» Your objective
Filter the listing so that only lines with the word "levels" remain.

» Extracted material
------------------------------------------------------------------------
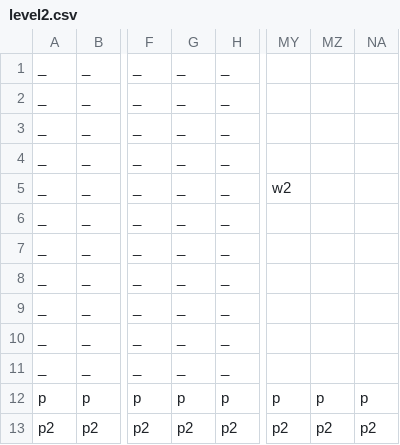
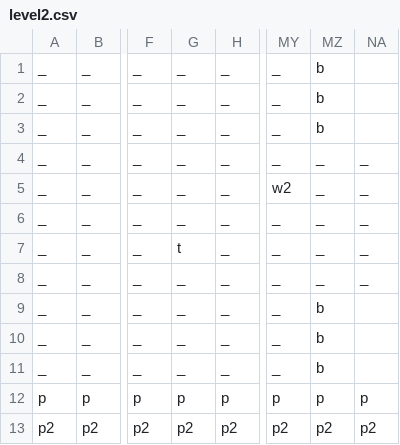
Before and after one commit to owiga/CubeDash, a CSV file: levels/level2.csv, drawn as a sheet; only a part is shown, gaps mark what is left out; the diff names each change by its address in the sheet, - before the commit and + after, or states it on an @@ line.

```diff
--- a/levels/level2.csv
+++ b/levels/level2.csv
-MY1:MY4: (empty)
+MY1:MY4: _
-MZ1:MZ3: (empty)
+MZ1:MZ3: b
-MZ4:MZ8: (empty)
+MZ4:MZ8: _
-NA4:NA8: (empty)
+NA4:NA8: _
-MY6:MY11: (empty)
+MY6:MY11: _
-G7: _
+G7: t
-MZ9:MZ11: (empty)
+MZ9:MZ11: b
```
Also changed, not shown: levels/level1.csv, 50 other files.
------------------------------------------------------------------------
» Completed exercise
Before and after one commit to owiga/CubeDash, a CSV file: levels/level2.csv, drawn as a sheet; only a part is shown, gaps mark what is left out; the diff names each change by its address in the sheet, - before the commit and + after, or states it on an @@ line.
--- a/levels/level2.csv
+++ b/levels/level2.csv
Also changed, not shown: levels/level1.csv, 50 other files.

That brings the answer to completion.